Body: head, neck, face, beard, hair, eye, mouth*, lip*, nose, tooth, ear, tear (drop), tongue, back, toe, finger, foot, hand, leg, arm, shoulder, heart, blood, brain, knee, sweat, disease, bone, voice, skin, body
Nature: sea*, ocean*, river, mountain, rain, snow, tree, sun, moon, world, Earth, forest, sky, plant, wind, soil/earth, flower, valley, root, lake, star, grass, leaf, air, sand, beach, wave, fire, ice, island, hill, heat, natureC
Materials: glass, metal, plastic, wood, stone, diamond, clay, dust, gold, copper, silver, materialC
Math/Measurements: meter, centimeter, kilogram, inch, foot, pound, half, circle, square, temperature, date, weight, edge, corner
Misc Nouns: map, dot, consonant, vowel, light, sound, yes, no, piece, pain, injury, hole, image, pattern, nounC, verbC, adjectiveC
Note: Use these last three (noun, verb, adjective) as labels to help distinguish between very similar-looking words (i.e., to die (verb), death (noun), dead (adjective))
Directions: top, bottom, side, front, back, outside, inside, up, down, left, right, straight, north, south, east, west, directionC
Note: You may not find all of these in your glossary, and you may have trouble finding pictures even if you do. That’s fine. Skip them for now, or use my collection of images for directions and prepositions at Fluent-Forever.com/Appendix5
Seasons: Summer, Spring, Winter, Fall, seasonC
Numbers: 0, 1, 2, 3, 4, 5, 6, 7, 8, 9, 10, 11, 12, 13, 14, 15, 16, 17, 18, 19, 20, 21, 22, 30, 31, 32, 40, 41, 42, 50, 51, 52, 60, 61, 62, 70, 71, 72, 80, 81, 82, 90, 91, 92, 100, 101, 102, 110, 111, 1000, 1001, 10000, 100000, million, billion, 1st, 2nd, 3rd, 4th, 5th, numberC
Note: If you search for a number (uno (one), dos (two), tres (three)), you’ll find pictures of objects (1 apple, 2 monkeys, etc.). This usually works until 10. Then search for the digits (10, 11, 12). You’ll find colorful numerals, address signs, etc. Use these images (picture of hotel room #33) instead of text (#33); these pictures easier to remember and they don’t get mixed up as easily.

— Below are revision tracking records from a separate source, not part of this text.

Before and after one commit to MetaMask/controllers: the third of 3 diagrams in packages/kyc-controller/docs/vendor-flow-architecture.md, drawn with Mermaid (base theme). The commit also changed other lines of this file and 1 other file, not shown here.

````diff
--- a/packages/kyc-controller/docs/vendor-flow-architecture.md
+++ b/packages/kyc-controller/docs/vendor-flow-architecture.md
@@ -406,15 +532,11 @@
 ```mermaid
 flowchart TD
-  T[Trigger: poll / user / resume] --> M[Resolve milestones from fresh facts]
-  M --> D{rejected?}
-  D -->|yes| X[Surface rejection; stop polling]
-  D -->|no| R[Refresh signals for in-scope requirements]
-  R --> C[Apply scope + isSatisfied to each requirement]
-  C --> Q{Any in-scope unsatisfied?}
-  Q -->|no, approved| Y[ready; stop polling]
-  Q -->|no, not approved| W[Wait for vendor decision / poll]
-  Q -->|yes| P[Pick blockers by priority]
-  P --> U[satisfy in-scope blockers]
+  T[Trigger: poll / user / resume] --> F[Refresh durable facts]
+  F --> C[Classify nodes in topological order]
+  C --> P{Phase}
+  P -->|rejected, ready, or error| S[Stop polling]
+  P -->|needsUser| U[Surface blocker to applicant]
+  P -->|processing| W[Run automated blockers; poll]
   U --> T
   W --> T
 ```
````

Months: January, February, March, April, May, June, July, August, September, October, November, December
Note: You’ll usually find pictures of holidays and weather. Add in the number of each month (#1-12) to get more specific.

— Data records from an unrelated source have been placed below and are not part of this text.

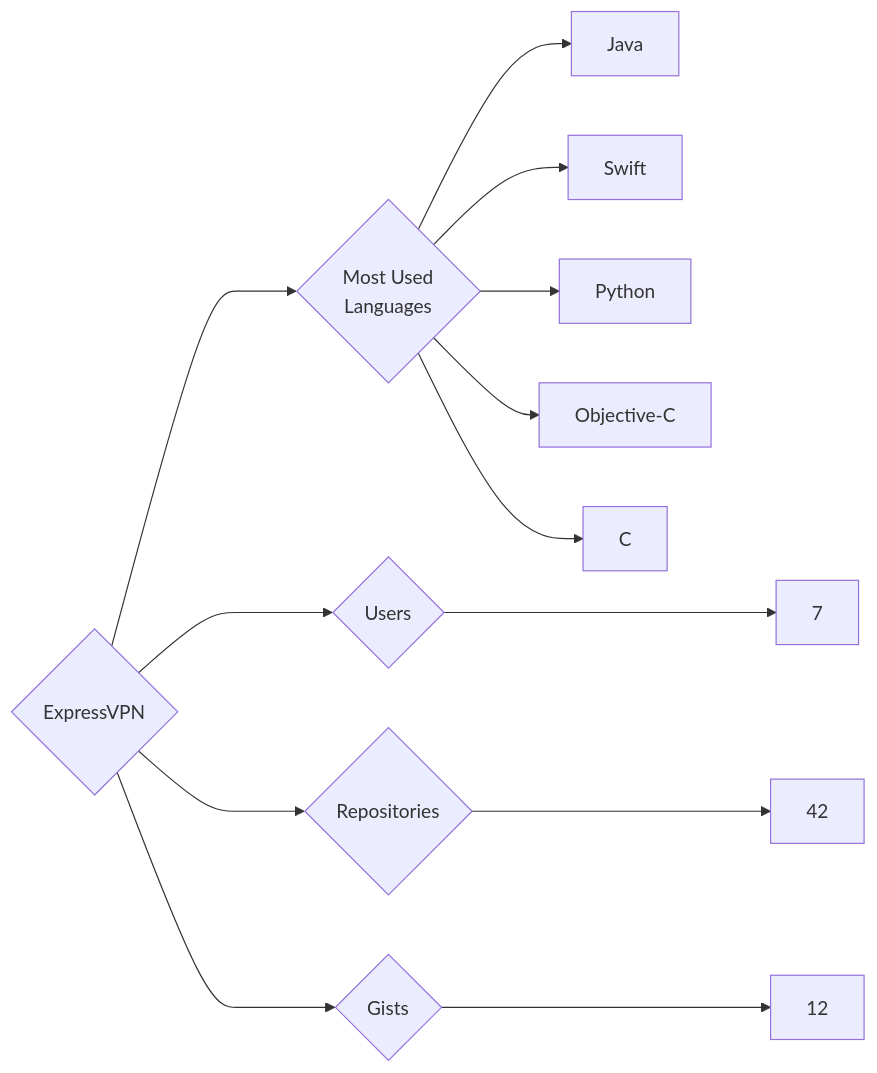
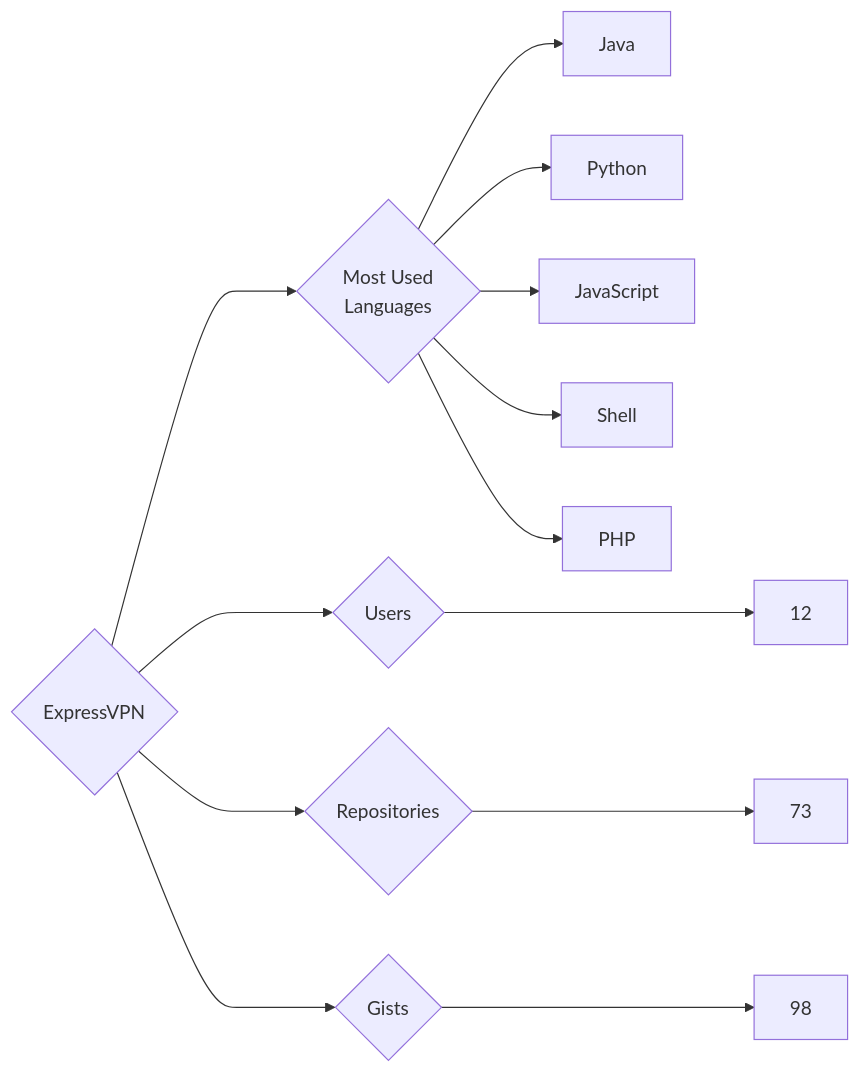
Before and after one commit to trickest/insiders: the diagram in targets/ExpressVPN/README.md, drawn with Mermaid. The commit also changed 953 other files, not shown here.

````diff
--- a/targets/ExpressVPN/README.md
+++ b/targets/ExpressVPN/README.md
@@ -3,13 +3,13 @@
 ```mermaid
 graph LR
 COMPANY_NAME{ExpressVPN}
-COMPANY_NAME ---> U{Users} ---> UN[7]
-COMPANY_NAME ---> R{Repositories} ---> RN[42]
-COMPANY_NAME ---> G{Gists} ---> GN[12]
+COMPANY_NAME ---> U{Users} ---> UN[12]
+COMPANY_NAME ---> R{Repositories} ---> RN[73]
+COMPANY_NAME ---> G{Gists} ---> GN[98]
 COMPANY_NAME ---> ML{Most Used<br>Languages}
 ML --> Java[Java]
-ML --> Swift[Swift]
 ML --> Python[Python]
-ML --> Objective-C[Objective-C]
-ML --> C[C]
+ML --> JavaScript[JavaScript]
+ML --> Shell[Shell]
+ML --> PHP[PHP]
 ```
````
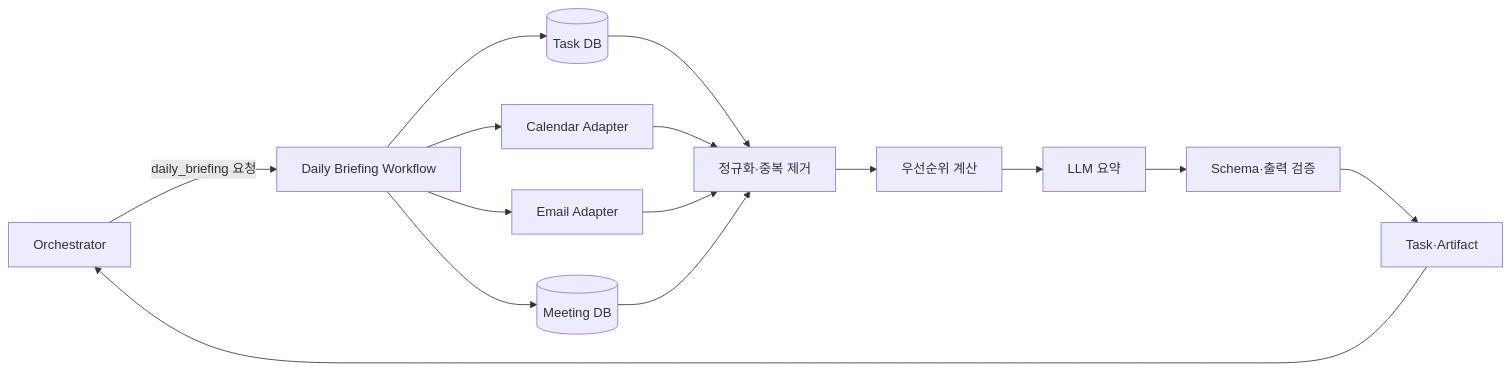
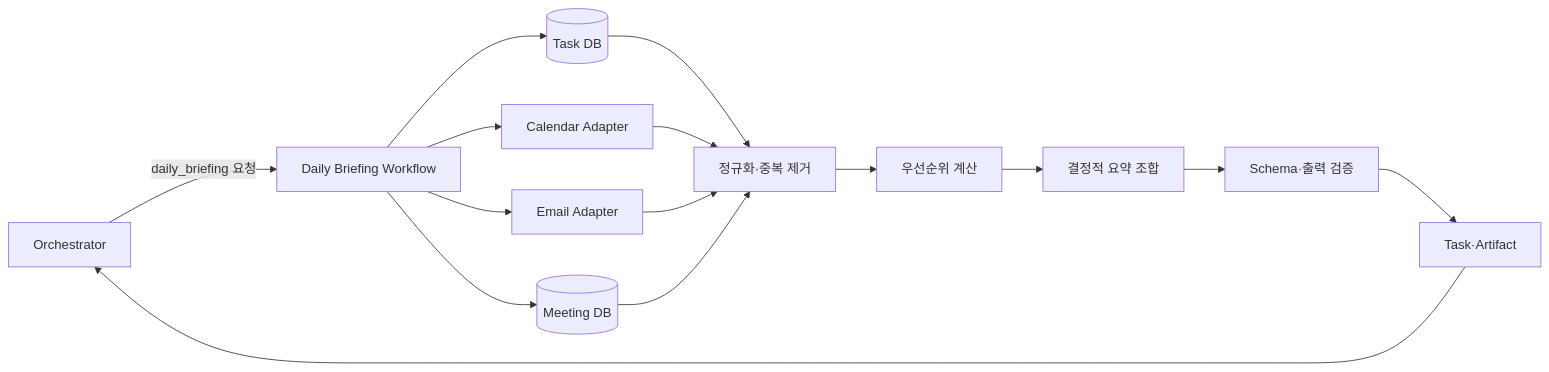
Before and after one commit to sjseo1221/workmate: the first of 9 diagrams in docs/04-scenarios.md, drawn with Mermaid. The commit also changed other lines of this file and 9 other files, not shown here.

````diff
--- a/docs/04-scenarios.md
+++ b/docs/04-scenarios.md
@@ -26,17 +32,17 @@
 ```mermaid
 flowchart LR
     O[Orchestrator] -->|daily_briefing 요청| W[Daily Briefing Workflow]
     W --> T[(Task DB)]
     W --> C[Calendar Adapter]
     W --> E[Email Adapter]
     W --> M[(Meeting DB)]
     T --> N[정규화·중복 제거]
     C --> N
     E --> N
     M --> N
     N --> P[우선순위 계산]
-    P --> L[LLM 요약]
+    P --> L[결정적 요약 조합]
     L --> V[Schema·출력 검증]
     V --> A[Task·Artifact]
     A --> O
 ```
````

Days of the week: Monday, Tuesday, Wednesday, Thursday, Friday, Saturday, Sunday
Note: You’ll usually find pictures of people going to work on Mondays and partying on Fridays/Saturdays, etc. To get more specific, use an image of a weekly calendar with weekends greyed out and indicate which day you want. I’ll find a few good calendars to use and post them here in the near future.
Time: year, month, week, day, hour, minute, second , morning, afternoon, evening, night, timeC
Note: You’ll find pictures of clocks and calendars. If needed, define each time division in terms of another time division, i.e. 60 x minuto = 1 ___ (ora), 1 ora = 60 x ____ (minuto). Don’t worry about plural forms (you don’t need the word for “minutes” yet)
Verbs: work, play, walk, run, drive, fly, swim, goC, stop, follow, think, speak/say, eat, drink, kill, die, smile, laugh, cry, buy*, pay*, sell*, shoot(a gun), learn, jump, smell, hear* (a sound), listen* (music), taste, touch, see (a bird), watch (TV), kiss, burn, melt, dig, explode, sit, stand, love, pass by, cut, fight, lie down, dance, sleep, wake up, sing, count, marry, pray, win, lose, mix/stir, bend, wash, cook, open, close, write, call, turn, build, teach, grow, draw, feed, catch, throw, clean, find, fall, push, pull, carry, break, wear, hang, shake, sign, beat, lift
Note: For verbs, you’ll probably need to learn your language’s word for “verb” and add it to any verb that could masquerade as a noun (to kiss vs a kiss). Basically, get a picture of two people kissing, add the word “Verb” underneath, and poof, you’ve got a pretty clear “to kiss.”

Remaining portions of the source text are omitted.